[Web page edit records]

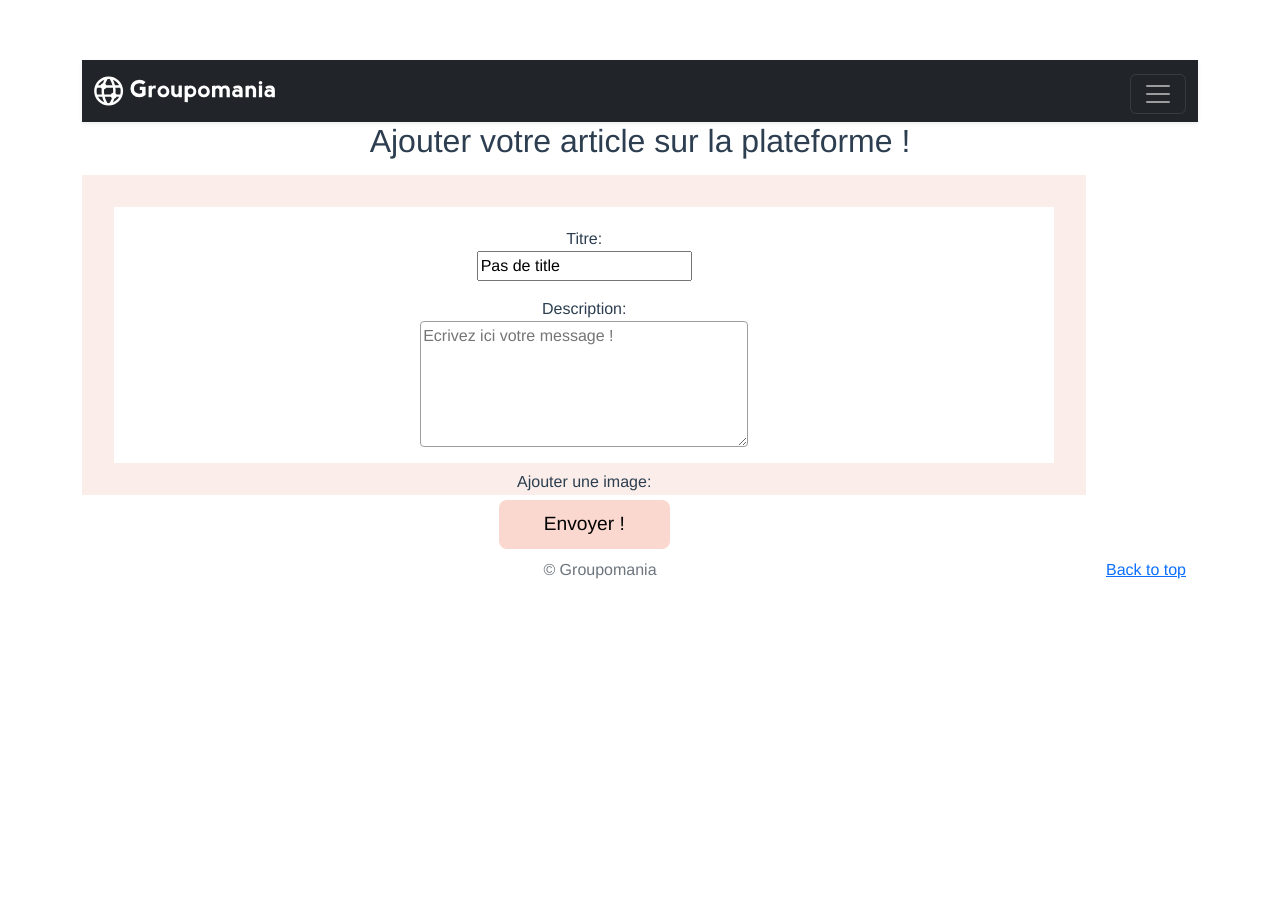
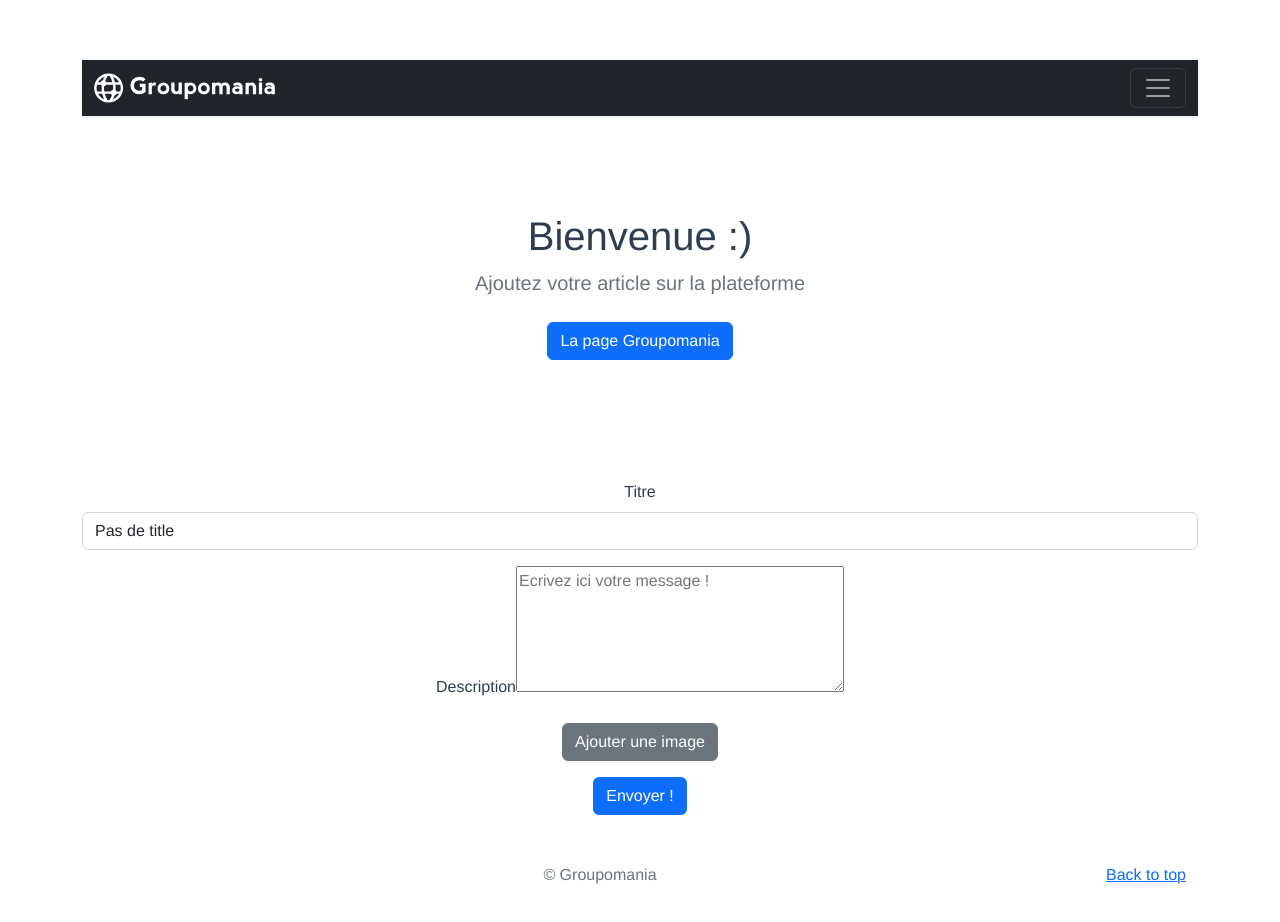
Before and after one commit to megumiR/P7_Megumi, a Vue app in the folder frontend/: page /add in a window 1280 px wide. Shown: the top 922 px of the page. Before the commit the page ends 800 px from the top, so only its background shows below. Built offline with nearby package versions, Linux system fonts and the light colour scheme.

Commit message:
ajouter bootstrap sur AddView.vue

```diff
--- a/frontend/src/views/AddView.vue
+++ b/frontend/src/views/AddView.vue
@@ -1,15 +1,40 @@
 <template>
   <div class="add">
-    <h2 v-if="userName">{{ userName }}, ajouter votre article sur la plateforme !</h2>
-    <h2 v-else>Ajouter votre article sur la plateforme !</h2>
+    <WelcomeMsg msg="Bienvenue :) " recommend="Ajoutez votre article sur la plateforme"/>
 <!--    <FormField TitleLabel='Titre' ContentAreaLabel='Description' imageLabel='Ajouter une image' ButtonLabel='Envoyer !'/>
 -->
-    <div class="formField ">
+
+
         <form encType="multipart/form-data">
+            <div class="mb-3">
+                <label for="title" class="form-label">Titre</label>
+                <input type="text" class="form-control" name="title" id="title" value="Pas de title" @blur="validText"  required />  <!--  @keyup="title = $event.target.value"  -->
+                <p id="titleErrorMsg" class="form-text">{{ titleErrorMsg }}</p>
+            </div>
+
+            <div class="mb-3">
+                <label for="content" class="form-label">Description</label>
+                <textarea name="content" id="content" rows="5" cols="33" placeholder="Ecrivez ici votre message !" @blur="validTextContent" required>
+                </textarea>                <!--      @keyup="content = $event.target.value"  -->
+                <p id="contentErrorMsg" class="form-text">{{ contentErrorMsg }}</p>
+            </div>
+
+            <div class="mb-3">
+                <label for="image" class="btn btn-secondary">Ajouter une image</label>
+                <input type="file" class="form-control " name="image" id="image" accept="image/png, image/jpeg" @change="showFileName" required>
+                <p class="filename" v-if="imageFileName">image ajouté >>> {{ imageFileName }}</p>
+            </div>
+
+            <button type="submit" class="btn btn-primary" @click.prevent="postComment">
+              Envoyer !
+            </button>
+        </form>
+<!--   <div class="formField ">
+          <form encType="multipart/form-data">
             <div class="form__contentpost">
                 <label for="title">Titre: </label>
                 <br />
-                <input type="text" name="title" id="title" value="Pas de title" @blur="validText"  required />  <!--  @keyup="title = $event.target.value"  -->
+                <input type="text" name="title" id="title" value="Pas de title" @blur="validText"  required />
 
                 <p id="titleErrorMsg" class="rouge">{{ titleErrorMsg }}</p>
             </div>
@@ -18,7 +43,7 @@
                 <label for="content">Description: </label>
                 <br />
                 <textarea name="content" id="content" rows="5" cols="33" placeholder="Ecrivez ici votre message !" @blur="validTextContent" required>
-                </textarea>                <!--      @keyup="content = $event.target.value"  -->
+                </textarea>
 
                 <p id="contentErrorMsg" class="rouge">{{ contentErrorMsg }}</p>
             </div>
@@ -37,8 +62,8 @@
                 </button>
             </div>
         </form>
+</div>-->
 
-    </div>
   </div>
 </template>
 
@@ -46,9 +71,13 @@
 import router from '@/router';
 import { mapState } from 'vuex'
 import { required } from 'vuelidate/lib/validators'
+import WelcomeMsg from '../components/WelcomeMsg.vue'
 
 export default {
   name: 'AddView',
+  components: {
+    WelcomeMsg
+  },
   data() {
       return {
           title: '',
@@ -151,7 +180,7 @@ export default {
 
 
 <style lang="scss">
-.formField{
+/*.formField{
     width: 90%;
     height: 20em;
 
@@ -173,7 +202,7 @@ textarea{
     border-color: #9e9e9e;
     border-radius: 4px;
     cursor: pointer;
-}
+}*/
 
 #image{
     opacity: 0;
--- a/frontend/src/views/SignupView.vue
+++ b/frontend/src/views/SignupView.vue
@@ -158,6 +158,7 @@ export default {
 </script>
 
 <style lang="scss">
+/*
 .formField{
   &__msg{
     font-style: bold;
@@ -178,5 +179,5 @@ button{
   background-color: #fbd8cf;
   font-size: larger;
 
-}
+}*/
 </style>
```
Also changed, not shown: 1 other file (tests, documents, lock files or other folders).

Task objective: For the records above, state the number of lines that include the string "required" and add nothing.

Exercise output: 7